particularly well to complex web applications that deal heavily with user interaction and changing data.
How is this possible? And perhaps more importantly — how can you take advantage of it?
In this article, we will start by covering the basics of React Native and how it works. Then, we will explore how to use your existing knowledge of React to build complex mobile applications with React Native, taking advantage of host platform APIs such as geolocation, the camera, and more. By the end, you will be equipped with all the necessary knowledge to deploy your iOS applications to the App Store.
Though we will be focusing on iOS-based examples, the principles we will cover apply equally well to React Native for Android and other platforms.
Are you ready to write your own mobile applications using React? Great — let’s get started!
How Does React Native Work?
The Virtual DOM in React
In React, the Virtual DOM acts as a layer between the developer’s description of how things ought to look, and the work done to actually render them onto the page. To render interactive user interfaces in a browser, developers must edit the browser’s DOM, or Document Object Model. This is an expensive step, and excessive writes to
the DOM have a significant impact on performance. Rather than directly render changes on the page, React computes the necessary changes by using an in-memory version of the DOM. It then re-renders the minimal amount of your application necessary.
Figure 1-1. Rendering with the VirtualDOM
In the context of React on the web, most developers think of the Virtual DOM primarily
as a performance optimization. Indeed, the Virtual DOM was one of React’s early claims to fame, and most articles discussing React’s benefits mention performance and the Virtual DOM in the same breath. This focus makes a lot of sense, given the context. At the time of React’s release, the Virtual DOM approach to rendering
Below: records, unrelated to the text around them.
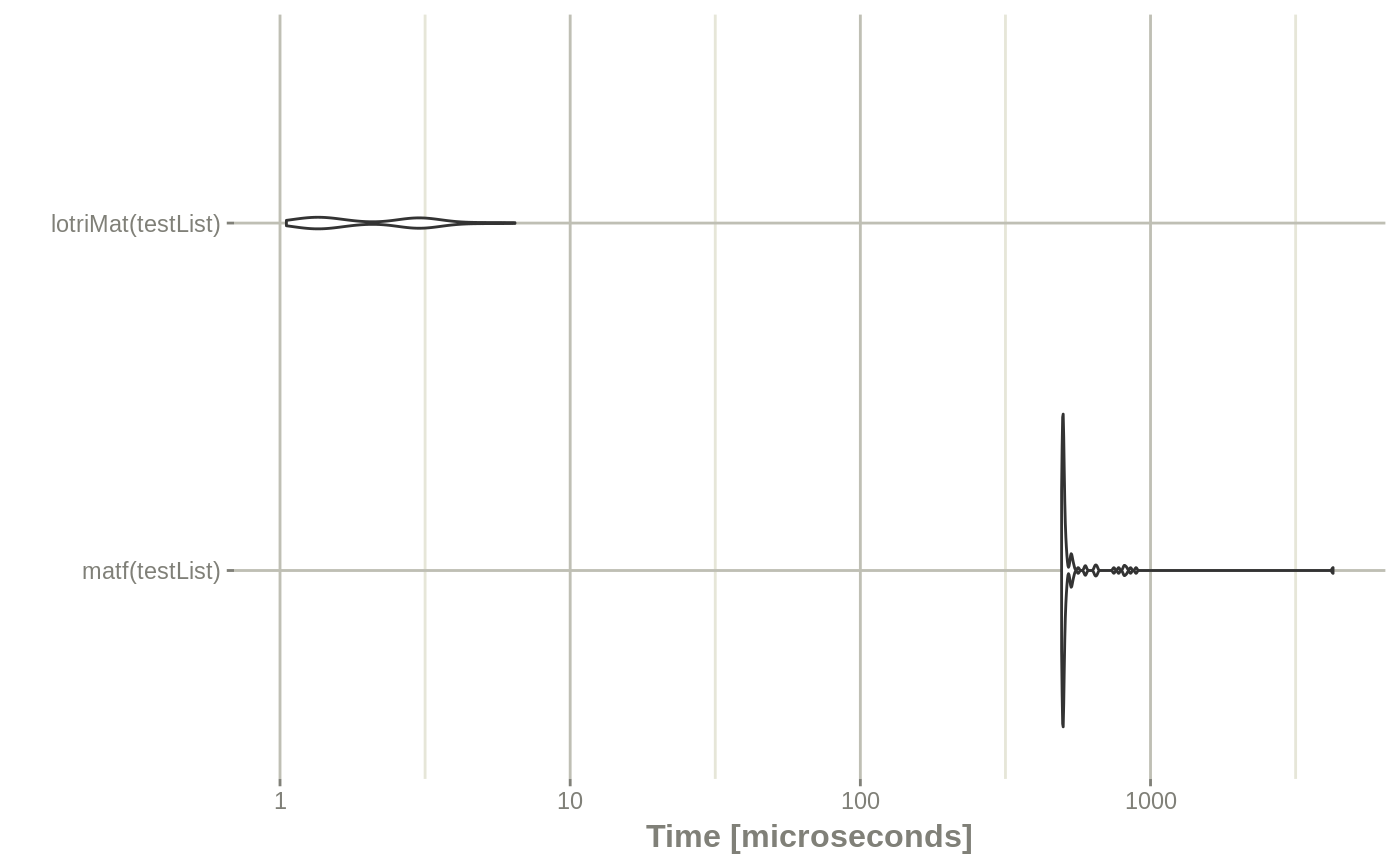
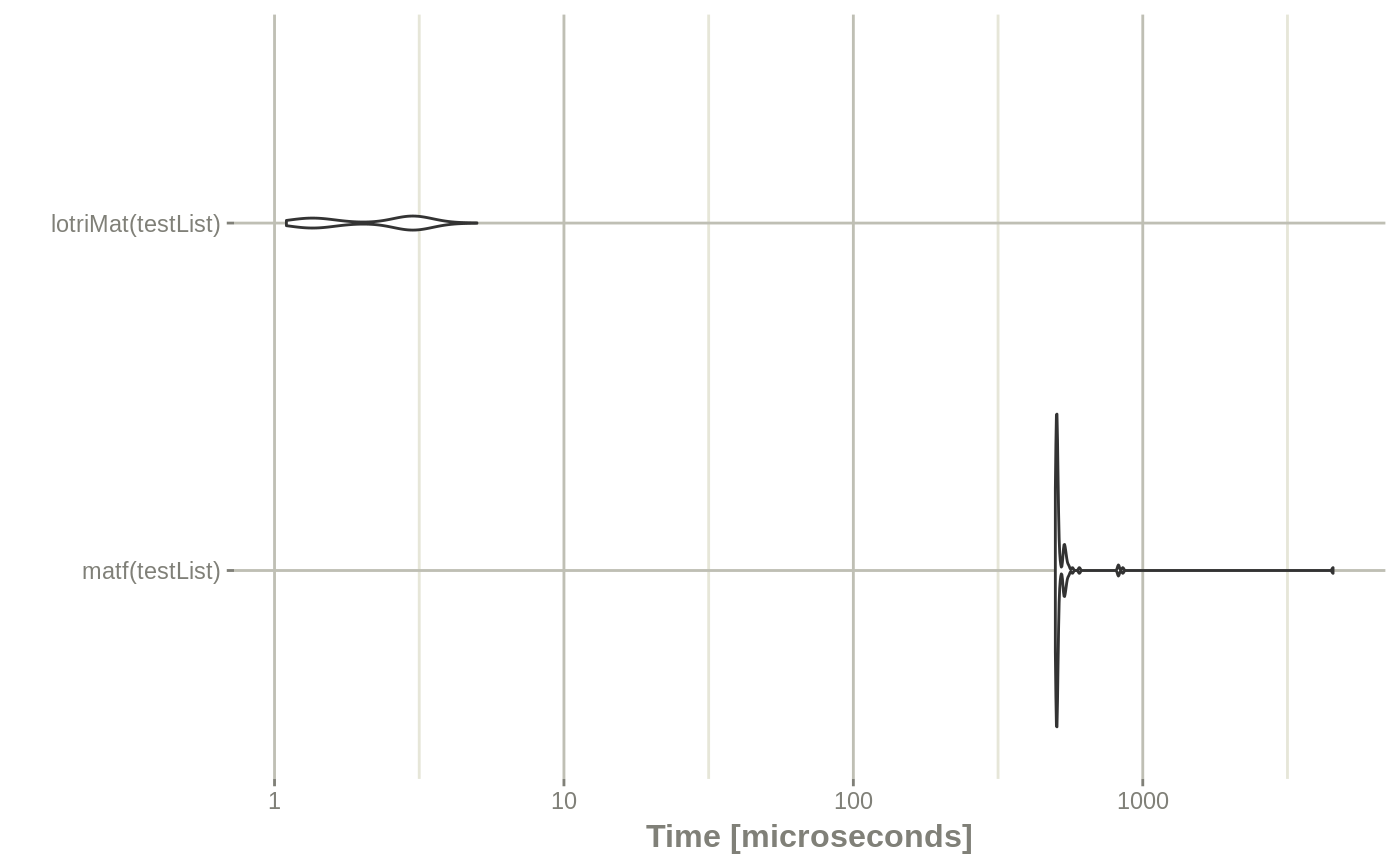
Update pkgdown website

diff --git a/docs/reference/lotriSep.html b/docs/reference/lotriSep.html
@@ -1,0 +1,244 @@
+<!-- Generated by pkgdown: do not edit by hand -->
+<!DOCTYPE html>
+<html lang="en">
+  <head>
+  <meta charset="utf-8">
+<meta http-equiv="X-UA-Compatible" content="IE=edge">
+<meta name="viewport" content="width=device-width, initial-scale=1.0">
+
+<title>Separate a lotri matrix into above and below lotri matrices — lotriSep • lotri</title>
+
+
+<!-- jquery -->
+<script src="https://cdnjs.cloudflare.com/ajax/libs/jquery/3.4.1/jquery.min.js" integrity="sha256-CSXorXvZcTkaix6Yvo6HppcZGetbYMGWSFlBw8HfCJo=" crossorigin="anonymous"></script>
+<!-- Bootstrap -->
+
+<link rel="stylesheet" href="https://cdnjs.cloudflare.com/ajax/libs/twitter-bootstrap/3.4.1/css/bootstrap.min.css" integrity="sha256-bZLfwXAP04zRMK2BjiO8iu9pf4FbLqX6zitd+tIvLhE=" crossorigin="anonymous" />
+
+<script src="https://cdnjs.cloudflare.com/ajax/libs/twitter-bootstrap/3.4.1/js/bootstrap.min.js" integrity="sha256-nuL8/2cJ5NDSSwnKD8VqreErSWHtnEP9E7AySL+1ev4=" crossorigin="anonymous"></script>
+
+<!-- bootstrap-toc -->
+<link rel="stylesheet" href="../bootstrap-toc.css">
+<script src="../bootstrap-toc.js"></script>
+
+<!-- Font Awesome icons -->
+<link rel="stylesheet" href="https://cdnjs.cloudflare.com/ajax/libs/font-awesome/5.12.1/css/all.min.css" integrity="sha256-mmgLkCYLUQbXn0B1SRqzHar6dCnv9oZFPEC1g1cwlkk=" crossorigin="anonymous" />
+<link rel="stylesheet" href="https://cdnjs.cloudflare.com/ajax/libs/font-awesome/5.12.1/css/v4-shims.min.css" integrity="sha256-wZjR52fzng1pJHwx4aV2AO3yyTOXrcDW7jBpJtTwVxw=" crossorigin="anonymous" />
+
+<!-- clipboard.js -->
+<script src="https://cdnjs.cloudflare.com/ajax/libs/clipboard.js/2.0.6/clipboard.min.js" integrity="sha256-inc5kl9MA1hkeYUt+EC3BhlIgyp/2jDIyBLS6k3UxPI=" crossorigin="anonymous"></script>
+
+<!-- headroom.js -->
+<script src="https://cdnjs.cloudflare.com/ajax/libs/headroom/0.11.0/headroom.min.js" integrity="sha256-AsUX4SJE1+yuDu5+mAVzJbuYNPHj/WroHuZ8Ir/CkE0=" crossorigin="anonymous"></script>
+<script src="https://cdnjs.cloudflare.com/ajax/libs/headroom/0.11.0/jQuery.headroom.min.js" integrity="sha256-ZX/yNShbjqsohH1k95liqY9Gd8uOiE1S4vZc+9KQ1K4=" crossorigin="anonymous"></script>
+
+<!-- pkgdown -->
+<link href="../pkgdown.css" rel="stylesheet">
+<script src="../pkgdown.js"></script>
+
+
+
+
+<meta property="og:title" content="Separate a lotri matrix into above and below lotri matrices — lotriSep" />
+<meta property="og:description" content="This is used for creating nesting simulations in `RxODE` and may
+not be useful for external function calls." />
+
+
+
+
+<!-- mathjax -->
+<script src="https://cdnjs.cloudflare.com/ajax/libs/mathjax/2.7.5/MathJax.js" integrity="sha256-nvJJv9wWKEm88qvoQl9ekL2J+k/RWIsaSScxxlsrv8k=" crossorigin="anonymous"></script>
+<script src="https://cdnjs.cloudflare.com/ajax/libs/mathjax/2.7.5/config/TeX-AMS-MML_HTMLorMML.js" integrity="sha256-84DKXVJXs0/F8OTMzX4UR909+jtl4G7SPypPavF+GfA=" crossorigin="anonymous"></script>
+
+<!--[if lt IE 9]>
+<script src="https://oss.maxcdn.com/html5shiv/3.7.3/html5shiv.min.js"></script>
+<script src="https://oss.maxcdn.com/respond/1.4.2/respond.min.js"></script>
+<![endif]-->
+
+
+
+  </head>
+
+  <body data-spy="scroll" data-target="#toc">
+    <div class="container template-reference-topic">
+      <header>
+      <div class="navbar navbar-default navbar-fixed-top" role="navigation">
+  <div class="container">
+    <div class="navbar-header">
+      <button type="button" class="navbar-toggle collapsed" data-toggle="collapse" data-target="#navbar" aria-expanded="false">
+        <span class="sr-only">Toggle navigation</span>
+        <span class="icon-bar"></span>
+        <span class="icon-bar"></span>
+        <span class="icon-bar"></span>
+      </button>
+      <span class="navbar-brand">
+        <a class="navbar-link" href="../index.html">lotri</a>
+        <span class="version label label-default" data-toggle="tooltip" data-placement="bottom" title="Released version">0.2.2</span>
+      </span>
+    </div>
+
+    <div id="navbar" class="navbar-collapse collapse">
+      <ul class="nav navbar-nav">
+        <li>
+  <a href="../index.html">
+    <span class="fas fa fas fa-home fa-lg"></span>
+     
+  </a>
+</li>
+<li>
+  <a href="../reference/index.html">Reference</a>
+</li>
+<li class="dropdown">
+  <a href="#" class="dropdown-toggle" data-toggle="dropdown" role="button" aria-expanded="false">
+    Articles
+     
+    <span class="caret"></span>
+  </a>
+  <ul class="dropdown-menu" role="menu">
+    <li>
+      <a href="../articles/lotri-motivation.html">Lotri Motivation</a>
+    </li>
+  </ul>
+</li>
+<li>
+  <a href="../news/index.html">Changelog</a>
+</li>
+      </ul>
+      <ul class="nav navbar-nav navbar-right">
+        <li>
+  <a href="https://github.com/nlmixrdevelopment/lotri/">
+    <span class="fab fa fab fa-github fa-lg"></span>
+     
+  </a>
+</li>
+      </ul>
+      
+    </div><!--/.nav-collapse -->
+  </div><!--/.container -->
+</div><!--/.navbar -->
+
+      
+
+      </header>
+
+<div class="row">
+  <div class="col-md-9 contents">
+    <div class="page-header">
+    <h1>Separate a lotri matrix into above and below lotri matrices</h1>
+    <small class="dont-index">Source: <a href='https://github.com/nlmixrdevelopment/lotri/blob/master/R/lotri.R'><code>R/lotri.R</code></a></small>
+    <div class="hidden name"><code>lotriSep.Rd</code></div>
+    </div>
+
+    <div class="ref-description">
+    <p>This is used for creating nesting simulations in `RxODE` and may
+not be useful for external function calls.</p>
+    </div>
+
+    <pre class="usage"><span class='fu'>lotriSep</span>(<span class='no'>x</span>, <span class='no'>above</span>, <span class='no'>below</span>, <span class='kw'>aboveStart</span> <span class='kw'>=</span> <span class='fl'>1L</span>, <span class='kw'>belowStart</span> <span class='kw'>=</span> <span class='fl'>1L</span>)</pre>
+
+    <h2 class="hasAnchor" id="arguments"><a class="anchor" href="#arguments"></a>Arguments</h2>
+    <table class="ref-arguments">
+    <colgroup><col class="name" /><col class="desc" /></colgroup>
+    <tr>
+      <th>x</th>
+      <td><p>lotri matrix</p></td>
+    </tr>
+    <tr>
+      <th>above</th>
+      <td><p>Named integer vector listing variability above the id
+level.  Each element lists the number of population differences
+in the whole data-set (as integer)</p></td>
+    </tr>
+    <tr>
+      <th>below</th>
+      <td><p>Named integer vector listing variability below the id
+level.  Each element lists the number of items below the
+individual level.  For example with 3 occasions per indivdiual
+you could use 'c(occ=3L)'</p></td>
+    </tr>
+    <tr>
+      <th>aboveStart</th>
+      <td><p>Add the attribute of where THETA[#] will be added</p></td>
+    </tr>
+    <tr>
+      <th>belowStart</th>
+      <td><p>Add the attribute of where ETA[#] will be added</p></td>
+    </tr>
+    </table>
+
+    <h2 class="hasAnchor" id="value"><a class="anchor" href="#value"></a>Value</h2>
+
+    <p>List of two lotri matrices</p>
+
+    <h2 class="hasAnchor" id="examples"><a class="anchor" href="#examples"></a>Examples</h2>
+    <pre class="examples"><div class='input'><span class='no'>omega</span> <span class='kw'>&lt;-</span> <span class='fu'><a href='lotri.html'>lotri</a></span>(<span class='fu'><a href='lotri.html'>lotri</a></span>(<span class='no'>eta.Cl</span> ~ <span class='fl'>0.1</span>,
+                        <span class='no'>eta.Ka</span> ~ <span class='fl'>0.1</span>) <span class='kw'>|</span> <span class='fu'>id</span>(<span class='kw'>nu</span><span class='kw'>=</span><span class='fl'>100</span>),
+                  <span class='fu'><a href='lotri.html'>lotri</a></span>(<span class='no'>eye.Cl</span> ~ <span class='fl'>0.05</span>,
+                        <span class='no'>eye.Ka</span> ~ <span class='fl'>0.05</span>) <span class='kw'>|</span> <span class='fu'>eye</span>(<span class='kw'>nu</span><span class='kw'>=</span><span class='fl'>50</span>),
+                  <span class='fu'><a href='lotri.html'>lotri</a></span>(<span class='no'>iov.Cl</span> ~ <span class='fl'>0.01</span>,
+                        <span class='no'>iov.Ka</span> ~ <span class='fl'>0.01</span>) <span class='kw'>|</span> <span class='fu'>occ</span>(<span class='kw'>nu</span><span class='kw'>=</span><span class='fl'>200</span>),
+                  <span class='fu'><a href='lotri.html'>lotri</a></span>(<span class='no'>inv.Cl</span> ~ <span class='fl'>0.02</span>,
+                        <span class='no'>inv.Ka</span> ~ <span class='fl'>0.02</span>) <span class='kw'>|</span> <span class='fu'>inv</span>(<span class='kw'>nu</span><span class='kw'>=</span><span class='fl'>10</span>))
+
+<span class='fu'>lotriSep</span>(<span class='no'>omega</span>, <span class='kw'>above</span><span class='kw'>=</span><span class='fu'><a href='https://rdrr.io/r/base/c.html'>c</a></span>(<span class='kw'>inv</span><span class='kw'>=</span><span class='fl'>10L</span>), <span class='kw'>below</span><span class='kw'>=</span><span class='fu'><a href='https://rdrr.io/r/base/c.html'>c</a></span>(<span class='kw'>eye</span><span class='kw'>=</span><span class='fl'>2L</span>, <span class='kw'>occ</span><span class='kw'>=</span><span class='fl'>4L</span>))</div><div class='output co'>#&gt; $above
+#&gt; $inv
+#&gt;        inv.Cl inv.Ka
+#&gt; inv.Cl   0.02   0.00
+#&gt; inv.Ka   0.00   0.02
+#&gt; 
+#&gt; attr(,"format")
+#&gt; [1] "THETA[%d]"
+#&gt; attr(,"start")
+#&gt; [1] 1
+#&gt; Properties: nu, same 
+#&gt; 
+#&gt; $below
+#&gt; $id
+#&gt;        eta.Cl eta.Ka
+#&gt; eta.Cl    0.1    0.0
+#&gt; eta.Ka    0.0    0.1
+#&gt; 
+#&gt; $eye
+#&gt;        eye.Cl eye.Ka
+#&gt; eye.Cl   0.05   0.00
+#&gt; eye.Ka   0.00   0.05
+#&gt; 
+#&gt; $occ
+#&gt;        iov.Cl iov.Ka
+#&gt; iov.Cl   0.01   0.00
+#&gt; iov.Ka   0.00   0.01
+#&gt; 
+#&gt; attr(,"format")
+#&gt; [1] "ETA[%d]"
+#&gt; attr(,"start")
+#&gt; [1] 1
+#&gt; Properties: nu, same 
+#&gt; </div></pre>
+  </div>
+  <div class="col-md-3 hidden-xs hidden-sm" id="pkgdown-sidebar">
+    <nav id="toc" data-toggle="toc" class="sticky-top">
+      <h2 data-toc-skip>Contents</h2>
+    </nav>
+  </div>
+</div>
+
+
+      <footer>
+      <div class="copyright">
+  <p>Developed by Matthew L. Fidler.</p>
+</div>
+
+<div class="pkgdown">
+  <p>Site built with <a href="https://pkgdown.r-lib.org/">pkgdown</a> 1.5.1.</p>
+</div>
+
+      </footer>
+   </div>
+
+  
+
+
+  </body>
+</html>
+
+

diff --git a/docs/articles/lotri-motivation.html b/docs/articles/lotri-motivation.html
@@ -85,7 +85,7 @@
       <h1 data-toc-skip>Lotri Motivation</h1>
                         <h4 class="author">Matthew Fidler</h4>
             
-            <h4 class="date">2020-04-17</h4>
+            <h4 class="date">2020-04-18</h4>
       
       <small class="dont-index">Source: <a href="https://github.com/nlmixrdevelopment/lotri/blob/master/vignettes/lotri-motivation.Rmd"><code>vignettes/lotri-motivation.Rmd</code></a></small>
       <div class="hidden name"><code>lotri-motivation.Rmd</code></div>
@@ -230,8 +230,8 @@
 <span class="fu"><a href="https://rdrr.io/r/base/print.html">print</a></span>(<span class="no">mb</span>)
 <span class="co">#&gt; Unit: microseconds</span>
 <span class="co">#&gt;                expr     min      lq      mean   median       uq      max neval</span>
-<span class="co">#&gt;      matf(testList) 493.756 498.481 570.41727 500.5945 512.7865 4256.218   100</span>
-<span class="co">#&gt;  lotriMat(testList)   1.052   1.338   2.26031   1.6305   2.9980    6.451   100</span>
+<span class="co">#&gt;      matf(testList) 498.790 502.944 562.79972 505.9820 516.4825 4544.564   100</span>
+<span class="co">#&gt;  lotriMat(testList)   1.099   1.371   2.30277   2.8145   3.0300    5.004   100</span>
 <span class="fu"><a href="https://ggplot2.tidyverse.org/reference/autoplot.html">autoplot</a></span>(<span class="no">mb</span>) + <span class="fu"><a href="https://nlmixrdevelopment.github.io/RxODE/reference/rxTheme.html">rxTheme</a></span>()
 <span class="co">#&gt; Coordinate system already present. Adding new coordinate system, which will replace the existing one.</span></pre></body></html></div>
 <p><img src="lotri-motivation_files/figure-html/unnamed-chunk-7-1.png" width="700"></p>

diff --git a/docs/reference/index.html b/docs/reference/index.html
@@ -163,6 +163,12 @@
           <p><code><a href="lotriMat.html">lotriMat()</a></code> </p>
         </td>
         <td><p>Create a matrix from a list of matrices</p></td>
+      </tr><tr>
+        
+        <td>
+          <p><code><a href="lotriSep.html">lotriSep()</a></code> </p>
+        </td>
+        <td><p>Separate a lotri matrix into above and below lotri matrices</p></td>
       </tr>
     </tbody>
     </table>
Extending the Virtual DOM
The Virtual DOM certainly has performance benefits, but its real potential lies in the power of its abstraction. Placing a clean abstraction layer between the developer’s code and the actual rendering opens up a lot of interesting possibilities. What if React could render to a target other than the browser DOM? Why should React be limited to the browser? After all, React already “understands” what your application is supposed to look like. Surely the conversion of that ideal to actual HTML elements on the page could be replaced by some other step.
During the first two years of React’s public existence, some onlookers noticed this intriguing possibility. Netflix, for instance, modified React so that they could render to a huge variety of platforms including televisions and DVD players. Flipboard demonstrated how to render React to the HTML
This is all possible because of the “bridge,” which provides React with an interface into the host platform’s native UI elements. React components return markup from their render function, which instructs React how to render them. With React for the web, this translates directly to the browser’s DOM. For React Native, this markup is translated to suit the host platform, so a might become an iOS-specific UIView.
While the projects from Flipboard and Netflix are not affiliated with React Native, the basic idea is the same. Flipboard has essentially built a bridge from React to the HTML5